[Source data]
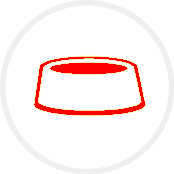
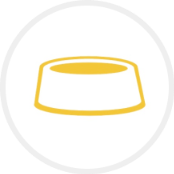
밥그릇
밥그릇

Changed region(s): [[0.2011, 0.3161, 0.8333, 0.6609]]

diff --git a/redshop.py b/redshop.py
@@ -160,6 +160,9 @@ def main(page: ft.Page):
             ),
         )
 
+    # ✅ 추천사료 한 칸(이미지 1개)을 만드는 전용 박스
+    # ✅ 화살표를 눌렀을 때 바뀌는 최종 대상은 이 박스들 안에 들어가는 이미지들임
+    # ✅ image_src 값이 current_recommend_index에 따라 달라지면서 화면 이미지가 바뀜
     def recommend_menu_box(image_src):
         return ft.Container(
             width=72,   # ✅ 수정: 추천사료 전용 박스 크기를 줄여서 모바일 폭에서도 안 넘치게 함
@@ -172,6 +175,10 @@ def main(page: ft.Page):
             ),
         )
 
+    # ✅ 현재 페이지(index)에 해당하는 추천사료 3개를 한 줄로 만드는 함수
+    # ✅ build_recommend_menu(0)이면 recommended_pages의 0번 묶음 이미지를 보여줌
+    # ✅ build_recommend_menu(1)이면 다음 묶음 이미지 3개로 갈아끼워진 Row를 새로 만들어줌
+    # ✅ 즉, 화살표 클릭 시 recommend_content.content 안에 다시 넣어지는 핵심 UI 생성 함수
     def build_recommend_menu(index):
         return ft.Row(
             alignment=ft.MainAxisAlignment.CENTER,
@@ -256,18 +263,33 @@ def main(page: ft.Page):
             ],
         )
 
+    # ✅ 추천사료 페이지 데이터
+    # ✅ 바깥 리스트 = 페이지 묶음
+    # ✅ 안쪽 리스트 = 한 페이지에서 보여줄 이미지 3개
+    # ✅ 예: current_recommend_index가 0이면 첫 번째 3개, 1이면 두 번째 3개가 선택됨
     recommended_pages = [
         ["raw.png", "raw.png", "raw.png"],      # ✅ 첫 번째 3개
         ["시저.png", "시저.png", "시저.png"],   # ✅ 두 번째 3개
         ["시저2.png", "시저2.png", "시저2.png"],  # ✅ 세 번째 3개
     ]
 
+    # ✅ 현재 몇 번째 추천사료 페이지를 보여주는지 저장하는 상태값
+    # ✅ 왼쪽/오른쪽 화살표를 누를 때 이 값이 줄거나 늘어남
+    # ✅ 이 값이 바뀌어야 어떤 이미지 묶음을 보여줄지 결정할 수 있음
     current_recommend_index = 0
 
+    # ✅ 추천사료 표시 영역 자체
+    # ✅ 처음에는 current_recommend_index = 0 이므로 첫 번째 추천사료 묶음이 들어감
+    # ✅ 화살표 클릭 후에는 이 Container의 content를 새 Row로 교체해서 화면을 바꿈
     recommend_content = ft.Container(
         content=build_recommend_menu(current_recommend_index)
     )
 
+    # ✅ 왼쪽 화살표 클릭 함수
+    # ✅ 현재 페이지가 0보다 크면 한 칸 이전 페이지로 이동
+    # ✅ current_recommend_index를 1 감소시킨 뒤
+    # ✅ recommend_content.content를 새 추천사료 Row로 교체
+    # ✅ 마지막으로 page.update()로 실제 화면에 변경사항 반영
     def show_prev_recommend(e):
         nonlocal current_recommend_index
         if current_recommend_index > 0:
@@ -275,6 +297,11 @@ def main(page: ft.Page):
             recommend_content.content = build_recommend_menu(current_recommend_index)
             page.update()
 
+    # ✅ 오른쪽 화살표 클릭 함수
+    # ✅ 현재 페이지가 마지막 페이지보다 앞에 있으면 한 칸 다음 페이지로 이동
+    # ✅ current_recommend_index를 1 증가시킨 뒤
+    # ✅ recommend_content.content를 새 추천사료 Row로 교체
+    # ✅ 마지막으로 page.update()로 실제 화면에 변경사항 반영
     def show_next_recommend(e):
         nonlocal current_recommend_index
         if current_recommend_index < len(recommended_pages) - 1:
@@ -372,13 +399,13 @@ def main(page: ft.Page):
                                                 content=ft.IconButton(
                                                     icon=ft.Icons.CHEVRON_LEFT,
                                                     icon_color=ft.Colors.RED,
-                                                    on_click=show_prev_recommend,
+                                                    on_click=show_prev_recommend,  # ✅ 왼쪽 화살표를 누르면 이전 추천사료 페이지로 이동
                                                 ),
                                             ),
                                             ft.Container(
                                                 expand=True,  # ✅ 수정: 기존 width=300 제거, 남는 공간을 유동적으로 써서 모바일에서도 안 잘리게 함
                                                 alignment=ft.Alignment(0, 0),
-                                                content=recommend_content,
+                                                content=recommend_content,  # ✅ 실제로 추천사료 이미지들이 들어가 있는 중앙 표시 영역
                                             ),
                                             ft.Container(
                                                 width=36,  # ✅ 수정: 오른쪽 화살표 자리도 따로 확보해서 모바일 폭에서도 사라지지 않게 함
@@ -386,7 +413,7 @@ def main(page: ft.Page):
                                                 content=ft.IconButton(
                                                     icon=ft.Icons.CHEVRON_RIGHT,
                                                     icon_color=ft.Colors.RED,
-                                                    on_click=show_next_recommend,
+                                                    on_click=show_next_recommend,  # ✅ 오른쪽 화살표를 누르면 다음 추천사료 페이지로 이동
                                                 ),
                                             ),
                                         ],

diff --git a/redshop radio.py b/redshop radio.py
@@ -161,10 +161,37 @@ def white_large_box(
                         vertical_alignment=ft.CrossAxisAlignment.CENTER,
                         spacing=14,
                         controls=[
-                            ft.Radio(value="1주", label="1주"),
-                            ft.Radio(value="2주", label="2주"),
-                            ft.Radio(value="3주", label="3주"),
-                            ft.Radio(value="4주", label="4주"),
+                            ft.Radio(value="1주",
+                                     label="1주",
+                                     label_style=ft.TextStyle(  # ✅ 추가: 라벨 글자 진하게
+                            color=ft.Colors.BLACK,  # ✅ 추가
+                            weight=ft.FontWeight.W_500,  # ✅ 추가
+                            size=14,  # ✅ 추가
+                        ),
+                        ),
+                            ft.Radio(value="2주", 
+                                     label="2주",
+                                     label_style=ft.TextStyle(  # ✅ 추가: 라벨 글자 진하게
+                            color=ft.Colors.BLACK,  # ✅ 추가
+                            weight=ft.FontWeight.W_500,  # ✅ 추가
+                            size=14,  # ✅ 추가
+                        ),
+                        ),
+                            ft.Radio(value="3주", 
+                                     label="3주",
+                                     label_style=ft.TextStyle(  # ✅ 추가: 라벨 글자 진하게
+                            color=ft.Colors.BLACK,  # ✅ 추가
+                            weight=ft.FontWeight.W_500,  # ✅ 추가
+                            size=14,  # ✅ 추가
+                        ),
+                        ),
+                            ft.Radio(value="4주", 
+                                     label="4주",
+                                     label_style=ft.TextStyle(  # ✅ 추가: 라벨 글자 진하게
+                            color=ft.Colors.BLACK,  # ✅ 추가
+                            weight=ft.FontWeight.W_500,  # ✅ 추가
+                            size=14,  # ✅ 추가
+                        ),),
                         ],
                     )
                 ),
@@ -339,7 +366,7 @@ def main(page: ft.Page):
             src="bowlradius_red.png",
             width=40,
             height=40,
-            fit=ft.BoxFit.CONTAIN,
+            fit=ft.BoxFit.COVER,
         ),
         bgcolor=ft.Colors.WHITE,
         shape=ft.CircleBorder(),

---

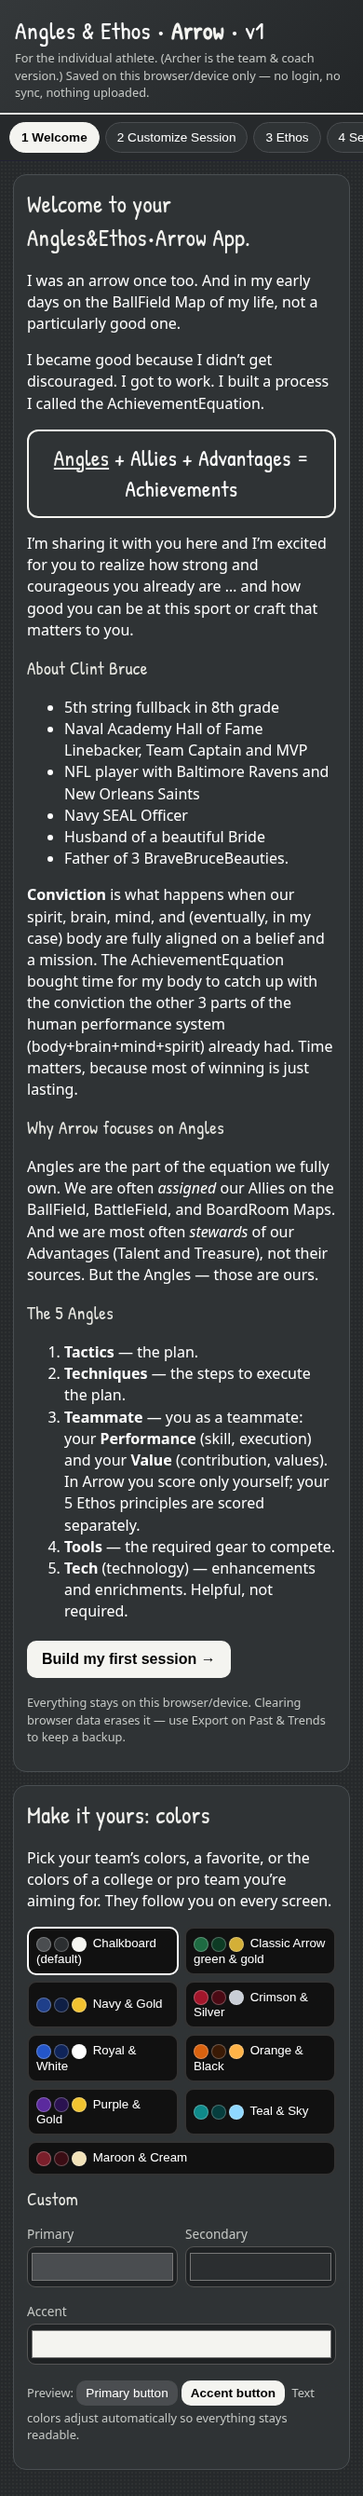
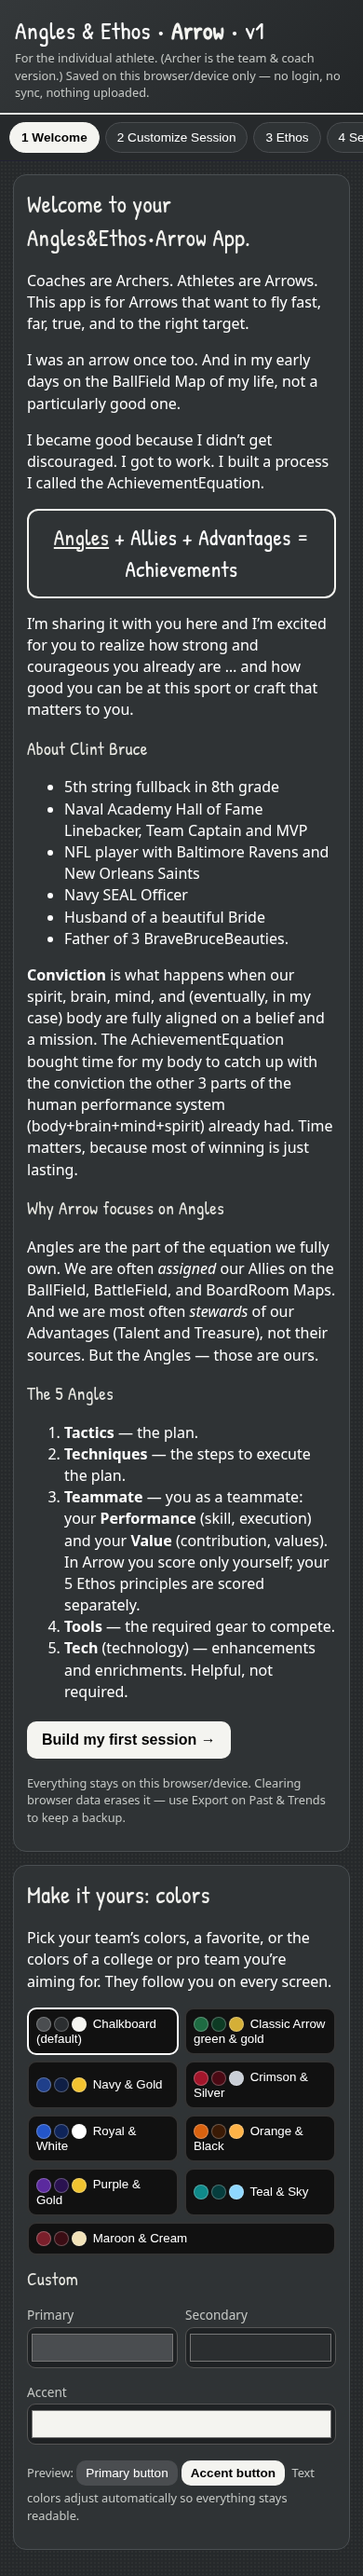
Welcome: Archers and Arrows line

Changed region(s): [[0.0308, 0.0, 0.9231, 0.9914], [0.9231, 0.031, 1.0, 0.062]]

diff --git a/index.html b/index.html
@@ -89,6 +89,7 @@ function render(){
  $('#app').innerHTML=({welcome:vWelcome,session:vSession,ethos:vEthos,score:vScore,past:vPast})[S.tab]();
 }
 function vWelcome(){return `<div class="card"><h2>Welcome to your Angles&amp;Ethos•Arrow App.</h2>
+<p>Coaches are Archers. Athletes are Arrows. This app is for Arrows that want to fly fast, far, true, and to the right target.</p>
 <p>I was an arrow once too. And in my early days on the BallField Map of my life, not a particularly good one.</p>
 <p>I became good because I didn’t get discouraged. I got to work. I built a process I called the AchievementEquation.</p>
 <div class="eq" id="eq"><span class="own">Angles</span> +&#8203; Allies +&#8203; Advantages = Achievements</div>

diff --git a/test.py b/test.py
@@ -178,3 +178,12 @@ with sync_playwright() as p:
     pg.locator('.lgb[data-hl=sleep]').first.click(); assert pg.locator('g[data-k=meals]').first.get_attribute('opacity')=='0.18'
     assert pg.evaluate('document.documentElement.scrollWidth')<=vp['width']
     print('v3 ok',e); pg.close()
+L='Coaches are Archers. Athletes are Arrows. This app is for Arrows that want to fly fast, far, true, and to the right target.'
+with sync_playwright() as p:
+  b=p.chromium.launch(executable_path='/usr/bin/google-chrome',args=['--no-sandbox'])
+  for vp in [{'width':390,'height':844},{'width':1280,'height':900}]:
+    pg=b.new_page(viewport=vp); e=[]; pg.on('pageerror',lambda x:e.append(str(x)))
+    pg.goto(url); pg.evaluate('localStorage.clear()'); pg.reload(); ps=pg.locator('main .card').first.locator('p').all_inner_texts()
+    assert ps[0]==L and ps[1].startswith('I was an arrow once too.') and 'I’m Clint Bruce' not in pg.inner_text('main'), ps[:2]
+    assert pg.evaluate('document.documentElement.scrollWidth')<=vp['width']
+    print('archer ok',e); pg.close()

[WHAT THE EXERCISE ASKS]: Only the lines of the data holding the string "value" are wanted; copy each of them.

[RESPONSE BELOW]:
-                            ft.Radio(value="1주", label="1주"),
-                            ft.Radio(value="2주", label="2주"),
-                            ft.Radio(value="3주", label="3주"),
-                            ft.Radio(value="4주", label="4주"),
+                            ft.Radio(value="1주",
+                            ft.Radio(value="2주", 
+                            ft.Radio(value="3주", 
+                            ft.Radio(value="4주", 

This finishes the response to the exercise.